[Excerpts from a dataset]
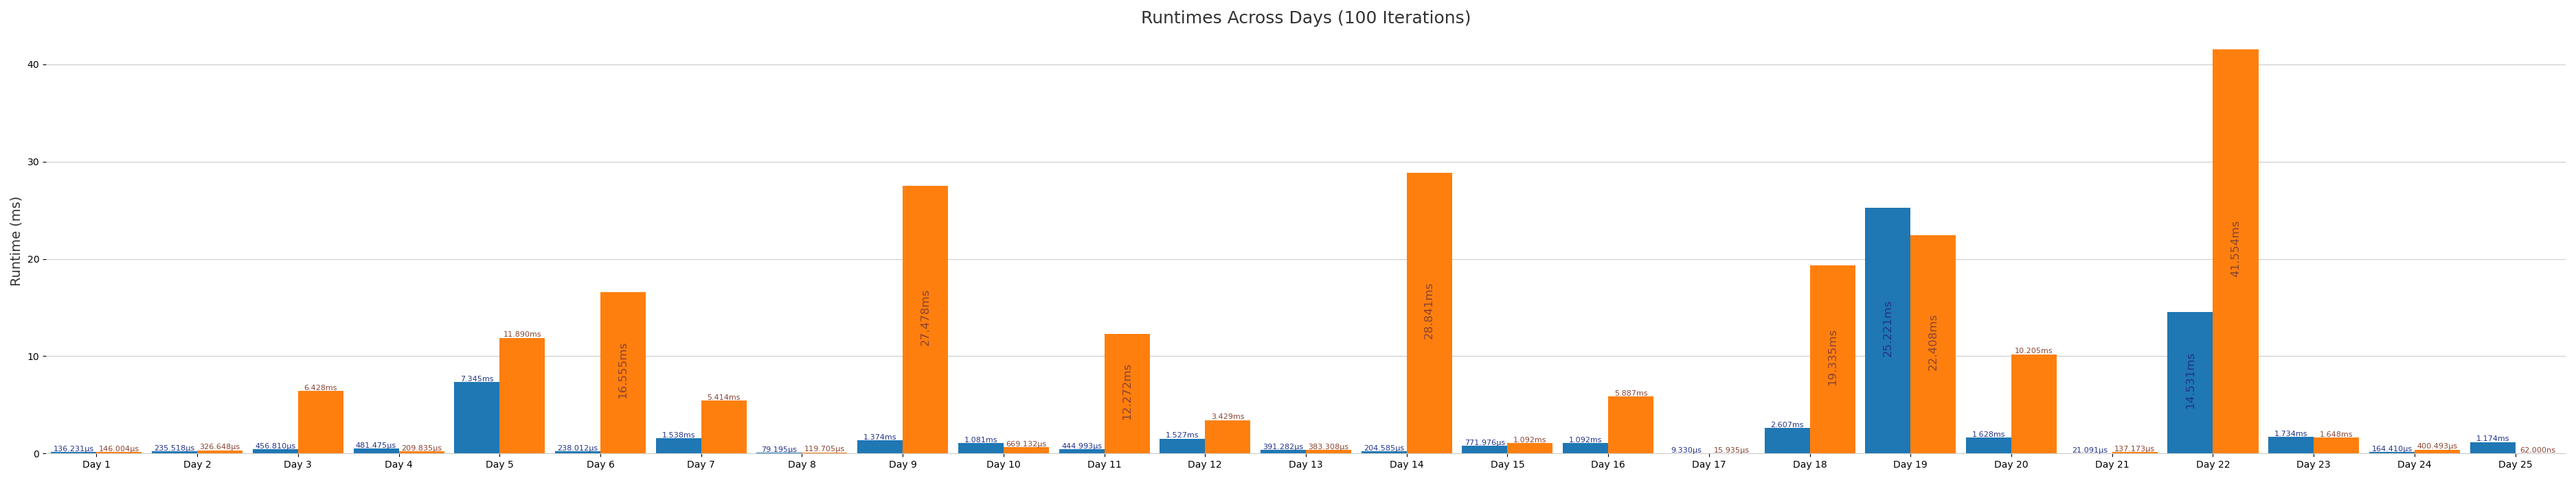
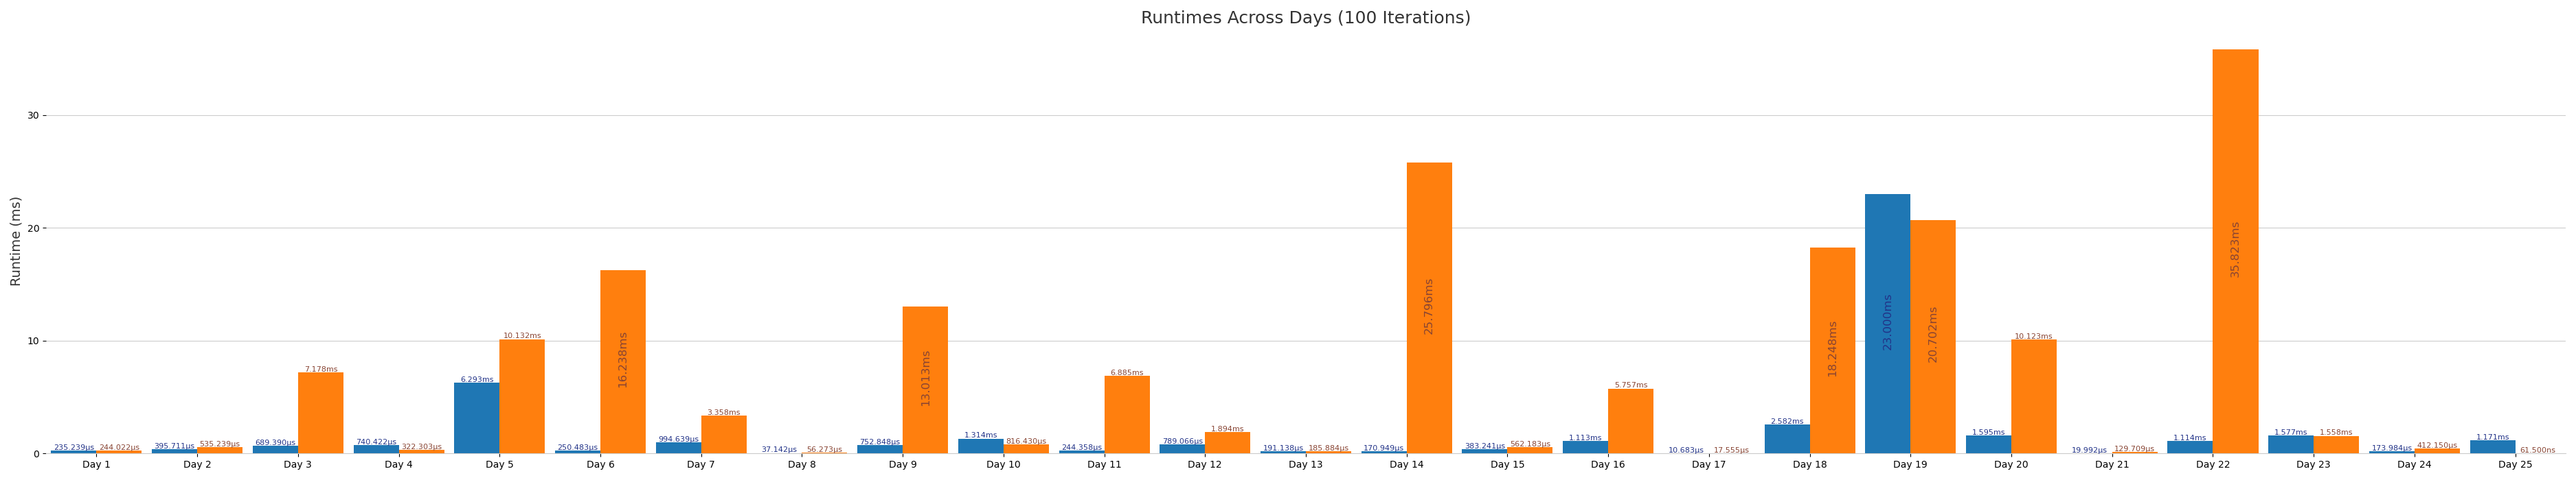
Day 22 🚀

diff --git a/day22/src/main.rs b/day22/src/main.rs
@@ -1,3 +1,4 @@
+use rayon::prelude::*;
 use utils::test_solutions;
 
 fn main() {
@@ -9,120 +10,95 @@ fn main() {
 /// Parses and turns the given input into a vector of numbers
 fn get_numbers(input: &str) -> Vec<u32> {
     input
-        .split("\n")
+        .lines()
         .map(|s| s.parse::<u32>().unwrap())
         .collect::<Vec<u32>>()
 }
 
-/// Calculates the sequence of numbers while putting the difference sequence of 4 into the cache...
-/// Annoying day
-fn cache_sequence(
-    mut num: u32,
-    input_idx: usize,
-    input_len: usize,
-    n: usize,
-    prev_four: &mut [i32; 4],
-    bool_cache: &mut [bool; 130320],
-    number_cache: &mut [u32; 130320],
-    highest_score: &mut u32,
-) {
-    let prev = num % 10;
+fn get_next(num: u32) -> u32 {
+    let mut num = num;
     num ^= num << 6;
     num &= 0xffffff;
     num ^= num >> 5;
     num ^= num << 11;
     num &= 0xffffff;
-    let secret = num % 10;
+    num
+}
 
-    prev_four[3] = prev_four[2];
-    prev_four[2] = prev_four[1];
-    prev_four[1] = prev_four[0];
-    prev_four[0] = secret as i32 - prev as i32;
+/// Calculates the sequence of numbers while putting the difference sequence of 4 into the cache...
+/// Annoying day
+fn cache_sequence(
+    bool_cache: &mut [bool; 130321],
+    number_cache: &mut [u32; 130321],
+    num: u32,
+    highest_number: &mut u32,
+) {
+    let num_0 = num; // 123456
+    let num_1 = get_next(num_0); // 15887950
+    let num_2 = get_next(num_1); // 16495136
+    let mut prev = get_next(num_2); // 527345
 
-    if 2000 - n >= 4 {
-        // Use base19 to base10 conversation to get the hash id (18, 18, 18, 18) -> 130320
-        let hash_id: usize = (prev_four[0] + 9) as usize * 19 * 19 * 19
-            + (prev_four[1] + 9) as usize * 19 * 19
-            + (prev_four[2] + 9) as usize * 19
-            + (prev_four[3] + 9) as usize;
+    let mut diff_0 = 9 + num_1 % 10 - num_0 % 10; // -3 + 9
+    let mut diff_1 = 9 + num_2 % 10 - num_1 % 10; // 6 + 9
+    let mut diff_2 = 9 + prev % 10 - num_2 % 10; // -1 + 9
+
+    for _ in 3..2000 {
+        let next = get_next(prev);
+        let secret = next % 10;
+        let diff_3 = 9 + secret - prev % 10;
+        prev = next;
+
+        let hash_id: usize = diff_0 as usize * 19 * 19 * 19
+            + diff_1 as usize * 19 * 19
+            + diff_2 as usize * 19
+            + diff_3 as usize;
+
+        diff_0 = diff_1;
+        diff_1 = diff_2;
+        diff_2 = diff_3;
 
         // If the hash id is not already in the current input cache, add it
-        if !bool_cache[hash_id] {
-            bool_cache[hash_id] = true;
+        if bool_cache[hash_id] {
+            continue;
+        }
+        bool_cache[hash_id] = true;
+        number_cache[hash_id] += secret;
 
-            if secret != 0 {
-                let cached_value = &mut number_cache[hash_id];
-                if *cached_value < u32::MAX {
-                    *cached_value += secret;
-
-                    if highest_score < cached_value {
-                        *highest_score = *cached_value;
-                    }
-                } else {
-                    number_cache[hash_id] = secret;
-                }
-            }
+        if number_cache[hash_id] > *highest_number {
+            *highest_number = number_cache[hash_id];
         }
     }
-
-    if n == 1 {
-        return;
-    }
-
-    cache_sequence(
-        num,
-        input_idx,
-        input_len,
-        n - 1,
-        prev_four,
-        bool_cache,
-        number_cache,
-        highest_score,
-    );
 }
 
 /* ------------------- Solutions ------------------- */
 
-#[allow(unused_variables)]
 fn first_part(input: &str) -> u64 {
     let numbers = get_numbers(input);
-    let mut last_score = 0;
-
-    for number in numbers {
-        let mut num = number;
-        for i in 0..2000 {
-            num ^= num << 6;
-            num &= 0xffffff;
-            num ^= num >> 5;
-            num ^= num << 11;
-            num &= 0xffffff;
-        }
-        last_score += num as u64;
-    }
-
-    last_score
+    numbers
+        .par_iter()
+        .map(|&number| {
+            let mut num = number;
+            for _ in 0..2000 {
+                num ^= num << 6;
+                num &= 0xffffff;
+                num ^= num >> 5;
+                num ^= num << 11;
+                num &= 0xffffff;
+            }
+            num as u64
+        })
+        .sum::<u64>()
 }
 
-#[allow(unused_variables)]
 fn second_part(input: &str) -> u32 {
     let numbers = get_numbers(input);
-    let highest_score: &mut u32 = &mut 0;
 
-    let input_len = numbers.len();
-    let mut number_cache: [u32; 130320] = [u32::MAX; 130320];
-    for (input_idx, number) in numbers.iter().enumerate() {
-        let mut bool_cache: [bool; 130320] = [false; 130320];
-        cache_sequence(
-            *number,
-            input_idx,
-            input_len,
-            2000,
-            &mut [0; 4],
-            &mut bool_cache,
-            &mut number_cache,
-            highest_score,
-        );
-    }
+    let highest_number = &mut 0;
+    let mut number_cache = [0; 130321];
+    numbers.iter().for_each(|&number| {
+        let mut bool_cache = [false; 130321];
+        cache_sequence(&mut bool_cache, &mut number_cache, number, highest_number);
+    });
 
-    *highest_score
+    *number_cache.iter().max().unwrap()
 }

* _The task_: Among the lines of the preceding data, which ones hold the word "putting"? List them.

* _Task output_:
-/// Calculates the sequence of numbers while putting the difference sequence of 4 into the cache...
+/// Calculates the sequence of numbers while putting the difference sequence of 4 into the cache...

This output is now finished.